however there is no collector base voltage that we must overcome since as soon as we apply 0.7 volts to the base the transistor already conducts between emitter and collector without offering resistance
That is correct.
For a full explanation, please consult a text on semiconductor theory. What I present here is a simplification which I hope is accurate enough.
Inside a diode there are three regions, an N-region, a P-region, and at the junction between them, a depletion layer. If the voltage between the N-region and the P-region is insufficient, very few electrons in the N-region cross the depletion layer, and very few holes in the P-region cross the depletion layer. When there is enough voltage between the N-region and P-region, electrons will cross from the N-region to the P-region, and holes will cross from the P-region to the N-region.
When electrons cross over from the N-region to the P-region, they do not immediately combine with holes, but continue travelling for some distance as "minority carriers". They are minority carriers because they are electrons in a P-regions. Similarly, when holes cross over from the P-region to the N-region, they do not immediately combine with electrons, but continue travelling for some distance as minority carriers.
If the N-region is more heavily doped than the P-region, then more electrons will cross over from the N-region into the P-region, than holes will cross over from the P-region to the N-region. Whether it is mostly electrons crossing the depletion region or mostly holes crossing the depletion region doesn't really matter in a diode. The diode is conducting current either way.
For the sake of simplicity, in what follows, when I refer to a "transistor", I will mean an NPN transistor. What happens in a PNP transistor is similar except that the roles of electrons and holes is swapped.
When the base-emitter junction of an (NPN) transistor is forward biased, electrons cross over from the N-region emitter to the P-region base. There, they are minority carriers. They don't recombine with holes in the base immediately. If the base is thin, and the average path of an electron before recombining is long enough, the electrons will reach the base-collector junction. Because they are minority carriers, they pass over the base-collector junction easily, and enter the collector. Once in the collector, they become majority carriers again, and travel freely to the metal collector terminal. That is why, when the the emitter-base junction is forward biased, current will flow from emitter, through base, into collector, even when the base-collector voltage differential is less than that of a typical diode junction or reverse biased.

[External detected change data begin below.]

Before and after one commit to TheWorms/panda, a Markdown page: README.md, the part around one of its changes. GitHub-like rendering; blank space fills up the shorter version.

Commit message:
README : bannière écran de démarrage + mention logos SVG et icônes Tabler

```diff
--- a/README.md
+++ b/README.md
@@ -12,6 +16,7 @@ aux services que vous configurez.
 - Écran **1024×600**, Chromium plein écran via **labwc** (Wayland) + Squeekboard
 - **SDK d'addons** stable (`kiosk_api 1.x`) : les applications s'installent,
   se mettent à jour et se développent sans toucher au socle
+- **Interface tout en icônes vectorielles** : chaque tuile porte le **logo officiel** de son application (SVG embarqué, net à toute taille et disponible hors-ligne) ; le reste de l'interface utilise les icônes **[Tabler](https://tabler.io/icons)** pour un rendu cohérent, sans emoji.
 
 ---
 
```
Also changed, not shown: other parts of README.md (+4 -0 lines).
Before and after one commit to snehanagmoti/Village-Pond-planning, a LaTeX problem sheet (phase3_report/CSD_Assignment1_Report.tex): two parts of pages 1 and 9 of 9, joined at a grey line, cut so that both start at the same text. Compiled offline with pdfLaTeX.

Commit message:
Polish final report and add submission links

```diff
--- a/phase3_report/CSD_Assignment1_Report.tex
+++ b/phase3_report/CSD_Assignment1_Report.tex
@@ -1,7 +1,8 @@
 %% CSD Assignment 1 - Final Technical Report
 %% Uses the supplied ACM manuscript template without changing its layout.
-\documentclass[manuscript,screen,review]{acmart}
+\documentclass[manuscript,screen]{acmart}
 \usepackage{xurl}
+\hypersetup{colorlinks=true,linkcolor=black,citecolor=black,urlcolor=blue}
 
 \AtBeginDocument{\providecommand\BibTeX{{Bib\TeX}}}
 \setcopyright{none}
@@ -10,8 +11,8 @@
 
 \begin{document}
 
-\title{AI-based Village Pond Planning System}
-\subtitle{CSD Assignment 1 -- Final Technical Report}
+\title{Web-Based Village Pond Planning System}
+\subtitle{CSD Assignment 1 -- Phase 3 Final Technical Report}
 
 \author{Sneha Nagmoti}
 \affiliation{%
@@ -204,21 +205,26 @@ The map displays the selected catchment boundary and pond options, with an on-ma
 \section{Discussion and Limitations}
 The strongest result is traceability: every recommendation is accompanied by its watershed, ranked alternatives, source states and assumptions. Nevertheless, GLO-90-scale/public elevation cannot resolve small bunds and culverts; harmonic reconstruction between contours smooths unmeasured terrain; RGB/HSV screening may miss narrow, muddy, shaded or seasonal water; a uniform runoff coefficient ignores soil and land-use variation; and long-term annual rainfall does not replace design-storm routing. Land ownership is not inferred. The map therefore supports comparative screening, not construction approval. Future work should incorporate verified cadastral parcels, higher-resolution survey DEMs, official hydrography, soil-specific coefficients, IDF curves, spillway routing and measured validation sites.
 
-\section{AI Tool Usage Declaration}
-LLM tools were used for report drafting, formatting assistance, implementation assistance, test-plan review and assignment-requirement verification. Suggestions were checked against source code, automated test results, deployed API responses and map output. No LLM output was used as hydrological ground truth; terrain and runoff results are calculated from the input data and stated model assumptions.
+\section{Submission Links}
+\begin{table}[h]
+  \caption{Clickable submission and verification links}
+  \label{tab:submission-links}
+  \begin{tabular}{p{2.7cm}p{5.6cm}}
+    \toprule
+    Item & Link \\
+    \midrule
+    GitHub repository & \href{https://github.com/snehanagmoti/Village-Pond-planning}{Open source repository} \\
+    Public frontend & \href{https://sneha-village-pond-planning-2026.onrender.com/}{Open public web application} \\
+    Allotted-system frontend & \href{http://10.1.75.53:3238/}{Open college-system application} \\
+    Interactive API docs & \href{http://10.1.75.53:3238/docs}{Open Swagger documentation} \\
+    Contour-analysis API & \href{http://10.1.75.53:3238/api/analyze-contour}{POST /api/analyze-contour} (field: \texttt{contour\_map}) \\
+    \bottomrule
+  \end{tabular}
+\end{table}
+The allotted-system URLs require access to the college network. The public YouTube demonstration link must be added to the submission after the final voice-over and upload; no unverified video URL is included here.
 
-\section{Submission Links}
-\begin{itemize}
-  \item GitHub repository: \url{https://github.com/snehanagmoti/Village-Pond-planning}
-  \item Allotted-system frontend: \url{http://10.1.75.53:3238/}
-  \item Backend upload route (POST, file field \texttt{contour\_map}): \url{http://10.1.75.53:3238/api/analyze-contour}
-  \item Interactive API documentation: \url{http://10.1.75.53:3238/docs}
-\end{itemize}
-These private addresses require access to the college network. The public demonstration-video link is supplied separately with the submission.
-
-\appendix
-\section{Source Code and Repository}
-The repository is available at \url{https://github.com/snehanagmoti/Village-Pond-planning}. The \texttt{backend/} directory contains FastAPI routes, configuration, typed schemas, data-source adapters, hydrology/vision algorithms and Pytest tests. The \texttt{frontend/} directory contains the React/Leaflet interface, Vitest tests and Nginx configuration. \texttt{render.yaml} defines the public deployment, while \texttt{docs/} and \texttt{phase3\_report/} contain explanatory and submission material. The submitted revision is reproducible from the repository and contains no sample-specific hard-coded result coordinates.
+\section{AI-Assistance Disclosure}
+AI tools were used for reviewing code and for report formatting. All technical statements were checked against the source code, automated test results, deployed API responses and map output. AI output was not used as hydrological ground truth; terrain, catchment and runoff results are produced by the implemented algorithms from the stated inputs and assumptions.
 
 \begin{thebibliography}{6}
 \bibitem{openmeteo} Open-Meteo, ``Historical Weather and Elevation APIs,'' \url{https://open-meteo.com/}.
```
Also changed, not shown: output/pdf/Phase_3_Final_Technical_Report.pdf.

The doping concentration of the collector is significantly lower than that of the base or emitter. So, for an NPN transistor, electrons easily flow in the direction just described. It is also possible for the roles of the emitter and collector to be reversed, but because the doping concentrations in the emitter and collector are significantly different, a transistor biased in "reverse active mode" doesn't have the same electrical characteristics as one in "forward active mode". Because the base is more heavily doped than the collector, it is much easier for holes to cross from the base into the collector, (when the base collector junction is forward biased) than for electrons to cross from the collector into the base. That is why the collector of a transistor does not make a good "emitter", hence why the reverse-active mode is not as widely used as the forward active mode.
The take away: When electrons cross from the emitter N-region emitter into the P-region-base, they do not recombine with holes immediately. They become minority carriers. As minority carriers, they may cross over the the base-collector junction even when or even though the collector may be at a lower voltage than the base.